In 2000, he led a remarkable struggle for women’s entry into the Shani Shingnapur temple in Ahmadnagar. He issued open challenges to powerful godmen and godwomen like Nirmala Devi and Narendra Maharaj. This year, when Asaram Bapu played Holi with thousands of litres of drinking water in drought-ridden Maharashtra, Dr. Dabholkar challenged it and eventually the Government had to step in to stop it. He was a fierce opponent of the mis-called ‘honour crimes’, and a defender of inter-caste marriages.

Dr. Dabholkar mobilized a team of socially oriented dramatists including Sreeram Lagu, Nilu Phule, and Rohini Hattangadi to organise 100 performances of a Marathi play in different parts of the state, thereby creating a fund through the sale of tickets and through donations, to support full time social activists in Maharashtra. One of his associates reports that 45 progressive social activists are supported by this fund now, which amounts to more than Rs 1 crore.

In a country where feudal survivals are strong, and where corporate media channels shamelessly promote superstitions and unreason daily, where politicians, bureaucrats and moneybags promote a thriving industry of godmen, where superstition and fear are peddled as a panacea for the poor, where stories of women being killed as witches and human sacrifice can be heard daily, and where mental and physical ailments are treated by quacks and witch-doctors routinely, Dr. Dabholkar’s work was anything but easy. But he inherited Maharashtra’s sturdy rationalist legacy, of which the best examples were Jotiba Phule and Dr. Ambedkar.

Dr. Dabholkar had faced many threats of violence. One of the latest was when the Sanatan Sanstha warned him publicly at Azad Maidan to “Remember Gandhi. Remember what we did to him.” The Sanstha is a Sangh militant outfit, a breakaway of the the Hindu Janjagriti Samiti, and is implicated in four bomb blasts. Their office, according to a reporter, has “a painting that has an image of India surrounded by four villains – including ‘people who oppose black magic’ and Mayawati’s BSP.” The Sanstha’s publication the Sanatan Prabhat has issued threats to journalists Kumar Ketkar, Nikhil Wagle and Rana Ayyub. Former ATS chief Hemant Karkare who was investigating the 2008 blasts had recommended a ban on the Sanstha.

The questions for the Maharashtra Government are many: why did they not arrest and prosecute the Hindu fundamentalists who openly made death threats to Dr. Dabholkar?
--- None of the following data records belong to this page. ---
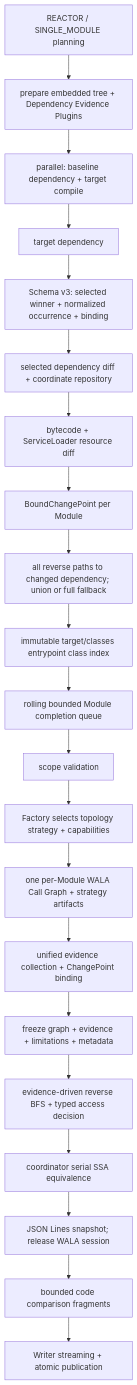
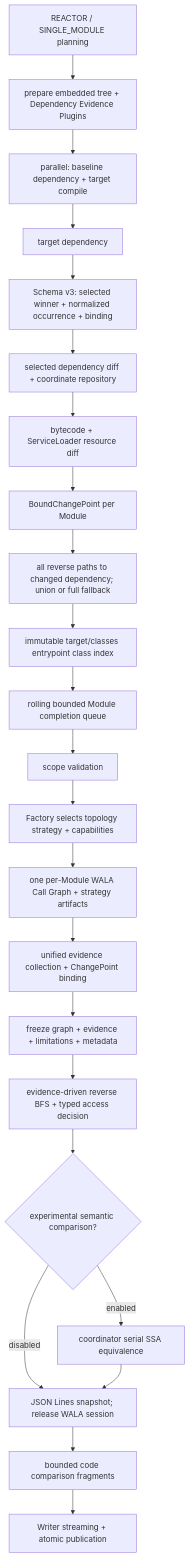
The diagram in wiki/architecture/dependency-analysis-pipelines.md (ymyii/change-impact-analyze), drawn with Mermaid before and after one commit. The commit also changed other lines of this file and 22 other files, not shown here.

Commit message:
feat(impact): make bytecode semantic comparison opt-in

````diff
--- a/wiki/architecture/dependency-analysis-pipelines.md
+++ b/wiki/architecture/dependency-analysis-pipelines.md
@@ -68,23 +68,25 @@
 ```mermaid
 flowchart TD
   Scope["REACTOR / SINGLE_MODULE planning"] --> Plugin["prepare embedded tree + Dependency Evidence Plugins"]
   Plugin --> Front
   Front["parallel: baseline dependency + target compile"] --> TargetDep["target dependency"]
   TargetDep --> Evidence["Schema v3: selected winner + normalized occurrence + binding"]
   Evidence --> DepDiff["selected dependency diff + coordinate repository"]
   DepDiff --> JarDiff["bytecode + ServiceLoader resource diff"]
   JarDiff --> Bind["BoundChangePoint per Module"]
   Bind --> PathPlan["all reverse paths to changed dependency; union or full fallback"]
   PathPlan --> EntrySelection["immutable target/classes entrypoint class index"]
   EntrySelection --> ModulePool["rolling bounded Module completion queue"]
   ModulePool --> ScopeValidation["scope validation"]
   ScopeValidation --> Strategy["Factory selects topology strategy + capabilities"]
   Strategy --> CFA["one per-Module WALA Call Graph + strategy artifacts"]
   CFA --> Collector["unified evidence collection + ChangePoint binding"]
   Collector --> Session["freeze graph + evidence + limitations + metadata"]
   Session --> Query["evidence-driven reverse BFS + typed access decision"]
-  Query --> SSA["coordinator serial SSA equivalence"]
-  SSA --> Spill["JSON Lines snapshot; release WALA session"]
+  Query --> Semantic{"experimental semantic comparison?"}
+  Semantic -->|enabled| SSA["coordinator serial SSA equivalence"]
+  Semantic -->|disabled| Spill["JSON Lines snapshot; release WALA session"]
+  SSA --> Spill
   Spill --> Decompile["bounded code comparison fragments"]
   Decompile --> Report["Writer streaming + atomic publication"]
 ```
````
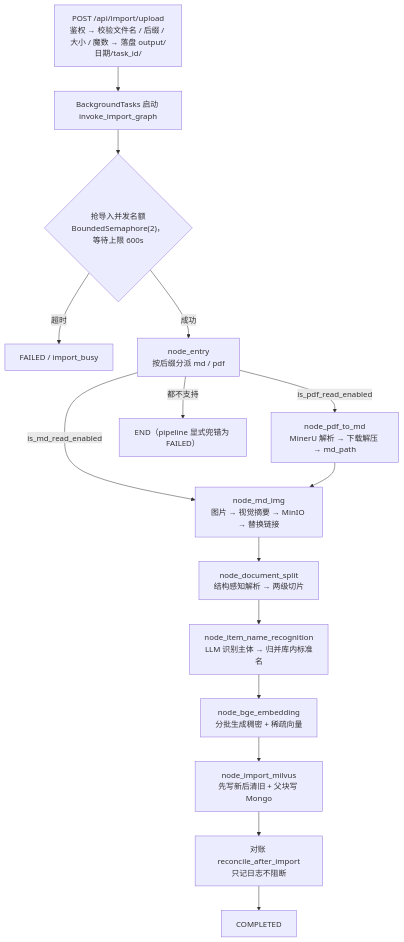
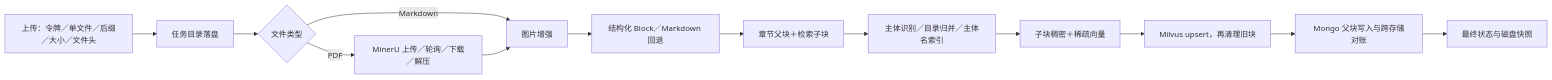
Before and after one commit to LZX842056112/se_rag: the second of 4 diagrams in docs/se_rag-技术讲解文档.md, drawn with Mermaid. The commit also changed other lines of this file and 3 other files, not shown here.

````diff
--- a/docs/se_rag-技术讲解文档.md
+++ b/docs/se_rag-技术讲解文档.md
@@ -119,17 +131,15 @@
 ```mermaid
-flowchart TD
-    A["POST /api/import/upload<br/>鉴权 → 校验文件名 / 后缀 / 大小 / 魔数 → 落盘 output/日期/task_id/"] --> B["BackgroundTasks 启动 invoke_import_graph"]
-    B --> C{"抢导入并发名额<br/>BoundedSemaphore(2)，等待上限 600s"}
-    C -- 超时 --> C1["FAILED / import_busy"]
-    C -- 成功 --> D["node_entry<br/>按后缀分派 md / pdf"]
-    D -- is_md_read_enabled --> F["node_md_img<br/>图片 → 视觉摘要 → MinIO → 替换链接"]
-    D -- is_pdf_read_enabled --> E["node_pdf_to_md<br/>MinerU 解析 → 下载解压 → md_path"]
-    E --> F
-    F --> G["node_document_split<br/>结构感知解析 → 两级切片"]
-    G --> H["node_item_name_recognition<br/>LLM 识别主体 → 归并库内标准名"]
-    H --> I["node_bge_embedding<br/>分批生成稠密 + 稀疏向量"]
-    I --> J["node_import_milvus<br/>先写新后清旧 + 父块写 Mongo"]
-    J --> K["对账 reconcile_after_import<br/>只记日志不阻断"]
-    D -- 都不支持 --> Z["END（pipeline 显式兜错为 FAILED）"]
-    K --> L["COMPLETED"]
+flowchart LR
+    A["上传：令牌／单文件／后缀／大小／文件头"] --> B["任务目录落盘"]
+    B --> C{"文件类型"}
+    C -->|PDF| D["MinerU 上传／轮询／下载／解压"]
+    C -->|Markdown| E["图片增强"]
+    D --> E
+    E --> F["结构化 Block／Markdown 回退"]
+    F --> G["章节父块＋检索子块"]
+    G --> H["主体识别／目录归并／主体名索引"]
+    H --> J["子块稠密＋稀疏向量"]
+    J --> K["Milvus upsert，再清理旧块"]
+    K --> L["Mongo 父块写入与跨存储对账"]
+    L --> M["最终状态与磁盘快照"]
 ```
````
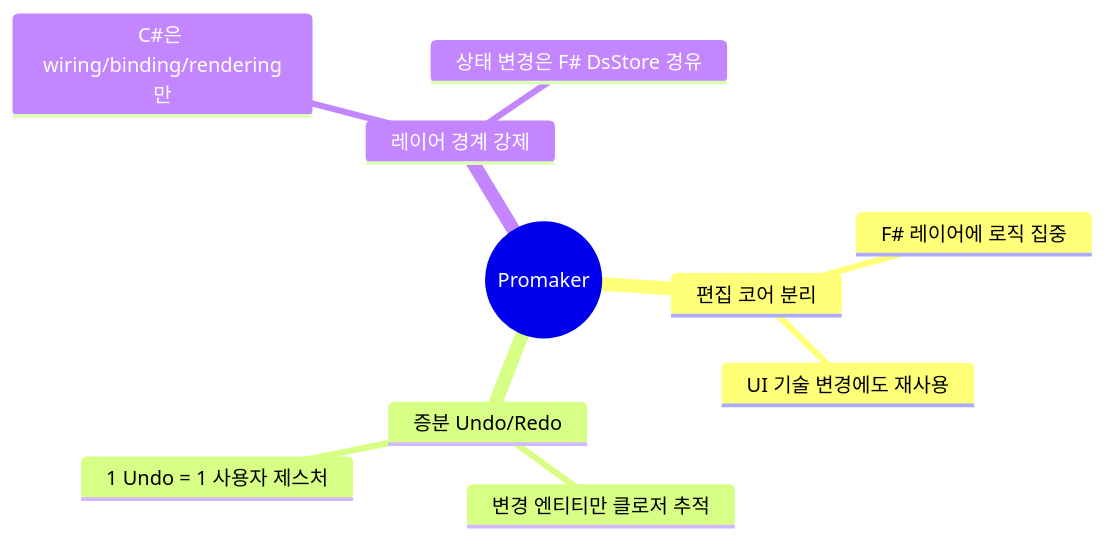
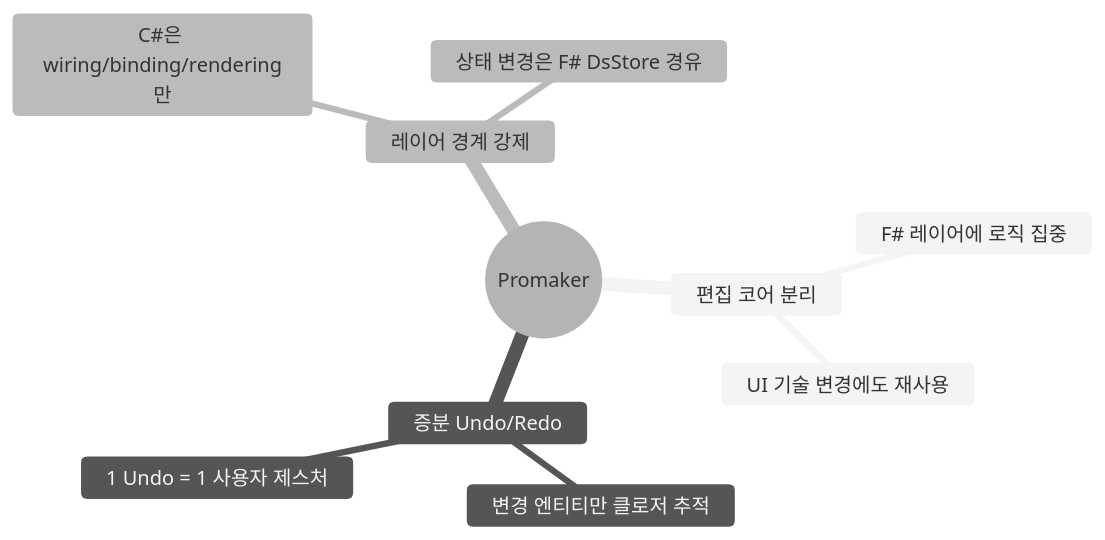
The first of 7 diagrams in README.md (DualsoftDev/ds2), drawn with Mermaid before and after one commit.

````diff
--- a/README.md
+++ b/README.md
@@ -22,13 +22,14 @@
 ```mermaid
+%%{init: {'theme': 'neutral'}}%%
 mindmap
   root((Promaker))
     편집 코어 분리
       F# 레이어에 로직 집중
       UI 기술 변경에도 재사용
     증분 Undo/Redo
       변경 엔티티만 클로저 추적
       1 Undo = 1 사용자 제스처
     레이어 경계 강제
       C#은 wiring/binding/rendering만
       상태 변경은 F# DsStore 경유
 ```
````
Why have they been so reluctant to pass a Bill to curb conmen who profit from superstition?

Those who killed Dr. Dabholkar continue their intimidation spree. At a screening of Anand Patwardhan’s Jai Bhim Comrade in Pune organized by the FTII, which had dedicated the screening to Dr. Dabholkar’s memory, the ABVP attacked FTII students and Kabir Kala Manch activists who perform anti-casteand progressive music in the tradition of Ambedkarite and Marxist rationalism.

Dr. Dabholkar’s legacy however cannot be silenced with bullets. The robust tradition of rationalism which he so ably represented will continue to thrive.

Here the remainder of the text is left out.